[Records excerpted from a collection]
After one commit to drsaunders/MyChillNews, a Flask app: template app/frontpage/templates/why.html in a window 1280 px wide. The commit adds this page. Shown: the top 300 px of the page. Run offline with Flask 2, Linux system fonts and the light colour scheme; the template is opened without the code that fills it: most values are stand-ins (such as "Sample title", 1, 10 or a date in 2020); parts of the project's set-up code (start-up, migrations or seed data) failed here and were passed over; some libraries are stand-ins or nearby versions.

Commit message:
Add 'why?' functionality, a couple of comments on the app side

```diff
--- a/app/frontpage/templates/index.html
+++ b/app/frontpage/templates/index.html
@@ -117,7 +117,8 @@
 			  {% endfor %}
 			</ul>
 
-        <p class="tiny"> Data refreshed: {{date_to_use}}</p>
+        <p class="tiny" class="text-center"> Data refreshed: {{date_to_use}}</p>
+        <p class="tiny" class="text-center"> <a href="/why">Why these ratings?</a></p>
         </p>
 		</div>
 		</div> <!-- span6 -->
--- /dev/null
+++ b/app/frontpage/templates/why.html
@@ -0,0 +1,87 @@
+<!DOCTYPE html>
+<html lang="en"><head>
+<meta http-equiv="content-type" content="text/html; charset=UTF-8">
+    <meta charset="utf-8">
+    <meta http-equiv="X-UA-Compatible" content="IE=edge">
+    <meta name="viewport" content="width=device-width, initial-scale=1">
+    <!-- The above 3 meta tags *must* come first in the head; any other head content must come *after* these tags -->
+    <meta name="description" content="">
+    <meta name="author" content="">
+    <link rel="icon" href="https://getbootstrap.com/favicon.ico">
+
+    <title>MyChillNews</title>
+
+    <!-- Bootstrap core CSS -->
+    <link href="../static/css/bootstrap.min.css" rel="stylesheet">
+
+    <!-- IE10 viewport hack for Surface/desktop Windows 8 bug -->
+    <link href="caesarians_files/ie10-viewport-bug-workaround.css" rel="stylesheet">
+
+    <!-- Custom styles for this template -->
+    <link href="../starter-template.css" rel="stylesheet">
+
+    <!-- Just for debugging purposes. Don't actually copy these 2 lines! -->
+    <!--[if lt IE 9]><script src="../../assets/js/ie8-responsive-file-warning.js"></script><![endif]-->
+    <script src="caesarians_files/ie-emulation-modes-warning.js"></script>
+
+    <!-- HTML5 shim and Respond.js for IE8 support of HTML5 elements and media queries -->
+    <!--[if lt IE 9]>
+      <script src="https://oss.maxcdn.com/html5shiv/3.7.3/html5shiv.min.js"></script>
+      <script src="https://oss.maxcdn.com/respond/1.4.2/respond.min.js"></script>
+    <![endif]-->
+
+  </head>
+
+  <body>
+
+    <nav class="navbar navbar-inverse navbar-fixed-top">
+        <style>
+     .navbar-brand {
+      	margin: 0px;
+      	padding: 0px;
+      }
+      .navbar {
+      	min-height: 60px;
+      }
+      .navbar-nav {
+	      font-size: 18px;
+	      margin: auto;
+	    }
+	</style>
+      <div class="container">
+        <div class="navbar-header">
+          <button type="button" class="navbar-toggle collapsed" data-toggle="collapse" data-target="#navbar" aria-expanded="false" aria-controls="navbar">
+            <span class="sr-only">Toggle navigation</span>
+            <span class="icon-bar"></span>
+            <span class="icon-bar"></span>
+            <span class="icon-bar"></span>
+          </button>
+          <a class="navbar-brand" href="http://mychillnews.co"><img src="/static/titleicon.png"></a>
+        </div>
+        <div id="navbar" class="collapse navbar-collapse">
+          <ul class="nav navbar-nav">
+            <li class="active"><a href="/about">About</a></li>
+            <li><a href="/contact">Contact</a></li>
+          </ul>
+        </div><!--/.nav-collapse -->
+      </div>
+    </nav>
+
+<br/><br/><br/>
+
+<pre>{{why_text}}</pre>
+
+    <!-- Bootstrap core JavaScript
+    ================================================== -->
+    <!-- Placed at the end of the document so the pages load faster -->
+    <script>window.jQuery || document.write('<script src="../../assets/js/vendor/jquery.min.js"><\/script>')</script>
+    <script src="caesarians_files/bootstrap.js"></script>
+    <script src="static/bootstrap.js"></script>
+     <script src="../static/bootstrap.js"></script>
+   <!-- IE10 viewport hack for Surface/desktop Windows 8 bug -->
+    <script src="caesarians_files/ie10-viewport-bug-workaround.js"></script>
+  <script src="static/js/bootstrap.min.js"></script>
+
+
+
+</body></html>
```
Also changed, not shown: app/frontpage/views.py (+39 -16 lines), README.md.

> WHAT NEEDS TO BE DONE: Pick out the lines above containing the word "link", then copy them.

> RESULT OF THIS TASK:
+    <link rel="icon" href="https://getbootstrap.com/favicon.ico">
+    <link href="../static/css/bootstrap.min.css" rel="stylesheet">
+    <link href="caesarians_files/ie10-viewport-bug-workaround.css" rel="stylesheet">
+    <link href="../starter-template.css" rel="stylesheet">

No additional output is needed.